Task requirements >> Scan the entries below, and for each line that includes the word "worse", make a copy.

Dataset items:
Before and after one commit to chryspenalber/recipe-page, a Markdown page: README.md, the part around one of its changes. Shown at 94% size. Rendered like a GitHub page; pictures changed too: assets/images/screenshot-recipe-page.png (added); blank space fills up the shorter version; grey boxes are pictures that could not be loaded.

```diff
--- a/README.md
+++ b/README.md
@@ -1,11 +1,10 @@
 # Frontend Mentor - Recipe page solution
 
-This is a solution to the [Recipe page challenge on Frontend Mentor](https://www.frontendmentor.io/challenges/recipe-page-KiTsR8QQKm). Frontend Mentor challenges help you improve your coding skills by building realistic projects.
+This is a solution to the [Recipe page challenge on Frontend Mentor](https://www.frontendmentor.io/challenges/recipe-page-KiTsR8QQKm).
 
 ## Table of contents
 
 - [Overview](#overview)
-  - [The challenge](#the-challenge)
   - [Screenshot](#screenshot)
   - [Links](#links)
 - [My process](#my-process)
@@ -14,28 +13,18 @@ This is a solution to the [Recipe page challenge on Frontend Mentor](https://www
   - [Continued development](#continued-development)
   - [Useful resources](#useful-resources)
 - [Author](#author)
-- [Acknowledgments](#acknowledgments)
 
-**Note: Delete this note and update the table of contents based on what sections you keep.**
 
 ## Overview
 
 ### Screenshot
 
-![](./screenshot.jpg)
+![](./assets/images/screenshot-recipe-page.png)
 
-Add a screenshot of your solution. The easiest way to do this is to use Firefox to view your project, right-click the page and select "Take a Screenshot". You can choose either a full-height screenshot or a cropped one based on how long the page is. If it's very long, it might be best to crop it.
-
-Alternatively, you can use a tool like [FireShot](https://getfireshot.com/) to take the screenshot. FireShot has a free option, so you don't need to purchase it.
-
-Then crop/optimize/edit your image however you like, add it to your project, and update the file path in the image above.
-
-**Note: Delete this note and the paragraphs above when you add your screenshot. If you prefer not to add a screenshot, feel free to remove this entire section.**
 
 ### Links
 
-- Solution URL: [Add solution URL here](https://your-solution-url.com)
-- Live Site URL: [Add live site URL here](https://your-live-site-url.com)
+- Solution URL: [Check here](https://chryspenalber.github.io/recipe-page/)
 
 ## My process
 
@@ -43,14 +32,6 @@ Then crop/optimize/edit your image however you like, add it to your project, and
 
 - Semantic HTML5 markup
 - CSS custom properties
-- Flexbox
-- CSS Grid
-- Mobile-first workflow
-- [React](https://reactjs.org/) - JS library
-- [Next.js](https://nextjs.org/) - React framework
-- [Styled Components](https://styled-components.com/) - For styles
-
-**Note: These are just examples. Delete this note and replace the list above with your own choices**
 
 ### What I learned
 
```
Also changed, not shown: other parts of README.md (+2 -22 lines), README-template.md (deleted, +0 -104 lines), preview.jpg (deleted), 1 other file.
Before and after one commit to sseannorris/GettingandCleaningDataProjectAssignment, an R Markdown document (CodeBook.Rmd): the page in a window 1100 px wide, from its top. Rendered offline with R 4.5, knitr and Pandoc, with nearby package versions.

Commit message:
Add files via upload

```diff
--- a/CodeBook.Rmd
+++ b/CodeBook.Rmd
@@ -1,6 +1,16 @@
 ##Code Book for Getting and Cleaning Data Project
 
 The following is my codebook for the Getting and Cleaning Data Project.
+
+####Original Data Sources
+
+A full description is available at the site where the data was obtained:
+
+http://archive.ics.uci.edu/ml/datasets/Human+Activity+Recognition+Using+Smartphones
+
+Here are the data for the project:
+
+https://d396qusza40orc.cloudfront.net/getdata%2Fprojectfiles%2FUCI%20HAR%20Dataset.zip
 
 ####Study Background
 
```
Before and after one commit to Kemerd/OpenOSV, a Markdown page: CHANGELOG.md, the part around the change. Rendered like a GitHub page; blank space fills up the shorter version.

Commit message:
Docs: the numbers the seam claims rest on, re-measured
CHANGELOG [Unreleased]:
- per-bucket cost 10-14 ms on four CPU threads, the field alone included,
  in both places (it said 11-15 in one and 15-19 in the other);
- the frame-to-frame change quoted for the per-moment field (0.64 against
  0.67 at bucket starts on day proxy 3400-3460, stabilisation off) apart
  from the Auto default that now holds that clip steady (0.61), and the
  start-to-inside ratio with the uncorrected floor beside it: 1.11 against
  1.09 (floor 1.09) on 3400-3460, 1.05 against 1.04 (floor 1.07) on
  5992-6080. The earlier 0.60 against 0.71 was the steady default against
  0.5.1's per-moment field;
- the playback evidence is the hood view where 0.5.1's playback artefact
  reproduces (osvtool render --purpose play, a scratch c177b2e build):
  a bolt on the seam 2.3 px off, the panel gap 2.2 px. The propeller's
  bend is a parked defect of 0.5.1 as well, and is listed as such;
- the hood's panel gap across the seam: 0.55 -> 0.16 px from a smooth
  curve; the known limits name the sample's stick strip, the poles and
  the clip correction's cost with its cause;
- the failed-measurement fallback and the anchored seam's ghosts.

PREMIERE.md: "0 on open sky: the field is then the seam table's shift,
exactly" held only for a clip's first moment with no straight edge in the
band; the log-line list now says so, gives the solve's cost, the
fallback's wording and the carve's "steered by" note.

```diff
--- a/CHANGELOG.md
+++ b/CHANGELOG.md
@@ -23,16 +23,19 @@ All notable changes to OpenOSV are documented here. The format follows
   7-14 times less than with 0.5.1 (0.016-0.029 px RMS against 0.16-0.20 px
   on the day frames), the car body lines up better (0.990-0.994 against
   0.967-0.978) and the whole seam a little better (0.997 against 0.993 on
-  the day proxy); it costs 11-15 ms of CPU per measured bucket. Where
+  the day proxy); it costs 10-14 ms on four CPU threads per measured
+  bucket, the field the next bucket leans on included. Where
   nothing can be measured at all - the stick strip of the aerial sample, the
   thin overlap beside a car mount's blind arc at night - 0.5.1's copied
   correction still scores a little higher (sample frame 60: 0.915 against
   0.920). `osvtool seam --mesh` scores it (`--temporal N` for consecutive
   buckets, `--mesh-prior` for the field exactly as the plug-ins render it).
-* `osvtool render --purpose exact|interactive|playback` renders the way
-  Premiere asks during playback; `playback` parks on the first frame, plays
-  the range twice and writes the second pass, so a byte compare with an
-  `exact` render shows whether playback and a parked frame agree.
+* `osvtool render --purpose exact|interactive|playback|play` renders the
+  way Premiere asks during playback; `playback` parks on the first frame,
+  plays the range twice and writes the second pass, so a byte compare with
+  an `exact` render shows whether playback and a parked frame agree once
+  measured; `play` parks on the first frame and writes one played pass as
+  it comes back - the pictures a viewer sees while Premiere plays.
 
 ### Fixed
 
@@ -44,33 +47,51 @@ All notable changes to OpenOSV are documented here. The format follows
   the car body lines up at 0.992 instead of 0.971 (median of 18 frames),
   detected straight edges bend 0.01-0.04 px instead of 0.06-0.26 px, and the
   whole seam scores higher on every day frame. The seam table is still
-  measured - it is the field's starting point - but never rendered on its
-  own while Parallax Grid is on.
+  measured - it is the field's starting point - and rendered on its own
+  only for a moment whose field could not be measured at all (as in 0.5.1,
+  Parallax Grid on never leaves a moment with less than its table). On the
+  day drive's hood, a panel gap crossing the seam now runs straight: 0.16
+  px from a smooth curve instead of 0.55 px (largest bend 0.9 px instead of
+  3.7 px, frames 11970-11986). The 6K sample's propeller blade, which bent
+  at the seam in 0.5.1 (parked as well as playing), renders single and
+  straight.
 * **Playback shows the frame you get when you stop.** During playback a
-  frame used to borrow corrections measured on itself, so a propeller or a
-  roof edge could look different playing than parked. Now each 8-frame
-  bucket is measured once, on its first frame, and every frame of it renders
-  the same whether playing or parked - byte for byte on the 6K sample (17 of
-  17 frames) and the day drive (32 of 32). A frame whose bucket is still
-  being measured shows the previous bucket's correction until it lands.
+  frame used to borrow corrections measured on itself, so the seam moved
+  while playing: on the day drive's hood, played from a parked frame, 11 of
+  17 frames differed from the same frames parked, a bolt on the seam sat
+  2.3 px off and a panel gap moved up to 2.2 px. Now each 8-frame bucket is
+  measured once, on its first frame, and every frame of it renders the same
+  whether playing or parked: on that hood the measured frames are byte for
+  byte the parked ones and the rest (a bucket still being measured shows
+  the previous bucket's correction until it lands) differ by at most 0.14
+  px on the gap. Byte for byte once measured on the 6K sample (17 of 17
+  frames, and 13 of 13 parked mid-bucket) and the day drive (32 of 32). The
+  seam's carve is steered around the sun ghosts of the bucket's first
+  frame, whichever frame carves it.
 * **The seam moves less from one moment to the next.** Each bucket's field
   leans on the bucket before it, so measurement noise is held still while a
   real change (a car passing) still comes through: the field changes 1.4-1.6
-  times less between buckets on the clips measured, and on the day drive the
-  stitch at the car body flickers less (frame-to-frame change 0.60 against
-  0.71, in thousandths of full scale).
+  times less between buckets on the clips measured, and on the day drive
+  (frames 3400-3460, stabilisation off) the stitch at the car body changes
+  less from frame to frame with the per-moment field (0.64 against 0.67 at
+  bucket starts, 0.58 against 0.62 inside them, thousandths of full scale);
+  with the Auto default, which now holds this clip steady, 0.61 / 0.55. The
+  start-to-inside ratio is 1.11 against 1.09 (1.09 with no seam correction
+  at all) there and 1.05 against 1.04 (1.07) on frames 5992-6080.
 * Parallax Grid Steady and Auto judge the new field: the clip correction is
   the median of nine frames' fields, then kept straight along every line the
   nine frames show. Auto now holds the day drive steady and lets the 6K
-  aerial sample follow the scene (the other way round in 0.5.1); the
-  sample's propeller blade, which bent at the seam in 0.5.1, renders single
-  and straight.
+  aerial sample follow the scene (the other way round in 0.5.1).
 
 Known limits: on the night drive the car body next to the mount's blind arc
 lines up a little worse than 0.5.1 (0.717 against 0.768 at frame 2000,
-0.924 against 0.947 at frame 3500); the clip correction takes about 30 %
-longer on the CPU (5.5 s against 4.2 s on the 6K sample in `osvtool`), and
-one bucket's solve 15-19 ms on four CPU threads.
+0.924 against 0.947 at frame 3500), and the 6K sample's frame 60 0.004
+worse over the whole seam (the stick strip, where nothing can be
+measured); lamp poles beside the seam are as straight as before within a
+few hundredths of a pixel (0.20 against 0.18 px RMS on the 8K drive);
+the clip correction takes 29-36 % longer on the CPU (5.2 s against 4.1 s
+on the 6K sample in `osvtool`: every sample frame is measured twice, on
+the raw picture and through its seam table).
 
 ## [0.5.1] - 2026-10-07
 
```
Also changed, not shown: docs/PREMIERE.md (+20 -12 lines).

Response to the task >>
 lines up a little worse than 0.5.1 (0.717 against 0.768 at frame 2000,
+worse over the whole seam (the stick strip, where nothing can be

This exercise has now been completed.